COLUMBIA, S.C. — The leader of South Carolina’s health and environmental agency won’t take a consulting contract after she leaves the agency next month like her two predecessors did.

Catherine Heigel said she doesn’t want to have any controversy when she steps down from the Department of Health and Environmental Control on Aug. 4.

Previous directors have been paid as consultants for several months as the agency searches for a new director and transitions into new leadership. But the contract for Catherine Templeton, whom Heigel replaced in 2015, became an issue in the 2018 Republican governor’s race this week.

“A contract would be a normal way to do it. But I don’t want my legacy at the agency clouded by this type of controversy. It’s just not necessary,” Heigel told The State of Columbia.

Heigel won’t just leave the department and not look back. She said she will be available whenever anyone calls and needs help. Heigel said she has a job lined up with Greenville accounting firm Elliott Davis that pays more than her $195,000-a-year DHEC salary.

“I will always be a friend to the agency,” Heigel said.

Templeton and her predecessor, Earl Hunter, were each given consulting contracts and both Democratic and Republican lawmakers who deal with DHEC said it makes sense to them.

“Catherine Templeton had experience with DHEC. It is a very large and intricate agency,” state Rep. Gary Simrill said.

“I don’t see a story there. I don’t see an issue,” the Rock Hill Republican said.

Information from: The State,

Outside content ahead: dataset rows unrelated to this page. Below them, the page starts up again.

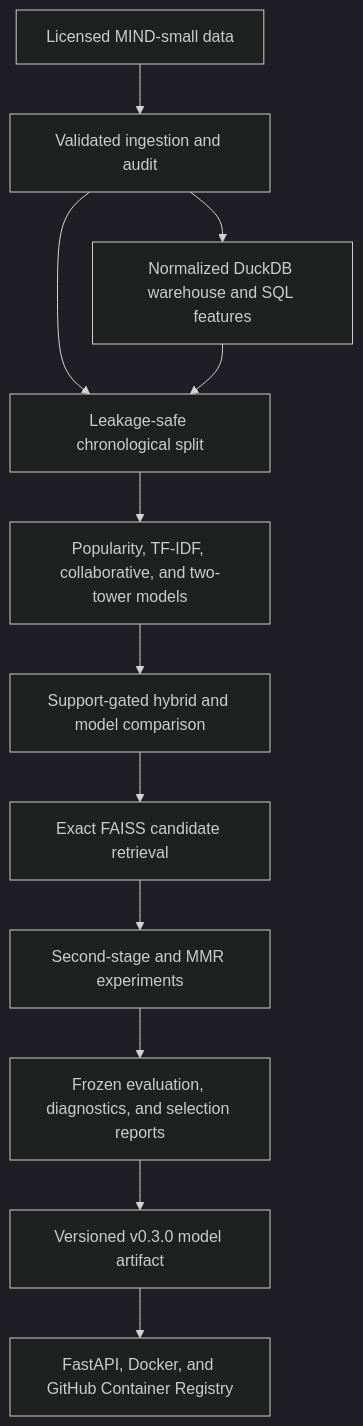
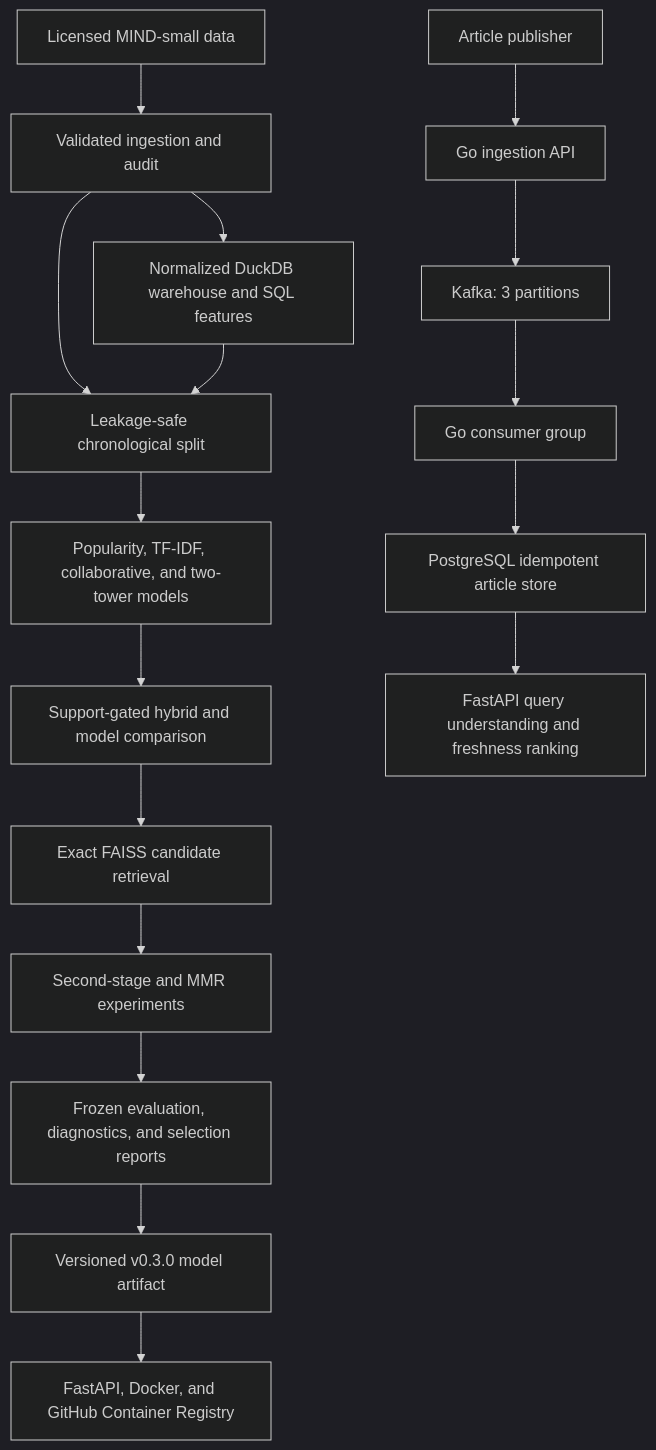
One commit to triasha72/NewsLens changed the diagram in README.md. Above: the diagram before and after it, drawn with Mermaid (dark theme). The commit also changed other lines of this file and 51 other files, not shown here.

````diff
--- a/README.md
+++ b/README.md
@@ -90,14 +117,20 @@
 ```mermaid
 flowchart TD
     A["Licensed MIND-small data"] --> B["Validated ingestion and audit"]
     B --> C["Normalized DuckDB warehouse and SQL features"]
     B --> D["Leakage-safe chronological split"]
     C --> D
     D --> E["Popularity, TF-IDF, collaborative, and two-tower models"]
     E --> F["Support-gated hybrid and model comparison"]
     F --> G["Exact FAISS candidate retrieval"]
     G --> H["Second-stage and MMR experiments"]
     H --> I["Frozen evaluation, diagnostics, and selection reports"]
     I --> J["Versioned v0.3.0 model artifact"]
     J --> K["FastAPI, Docker, and GitHub Container Registry"]
+
+    L["Article publisher"] --> M["Go ingestion API"]
+    M --> N["Kafka: 3 partitions"]
+    N --> O["Go consumer group"]
+    O --> P["PostgreSQL idempotent article store"]
+    P --> Q["FastAPI query understanding and freshness ranking"]
 ```
````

Author photo
The AP is one of the largest and most trusted sources of independent newsgathering. AP is neither privately owned nor government-funded; instead, as a not-for-profit news cooperative owned by its American newspaper and broadcast members, it can maintain its single-minded focus on newsgathering and its commitment to the highest standards of objective, accurate journalism.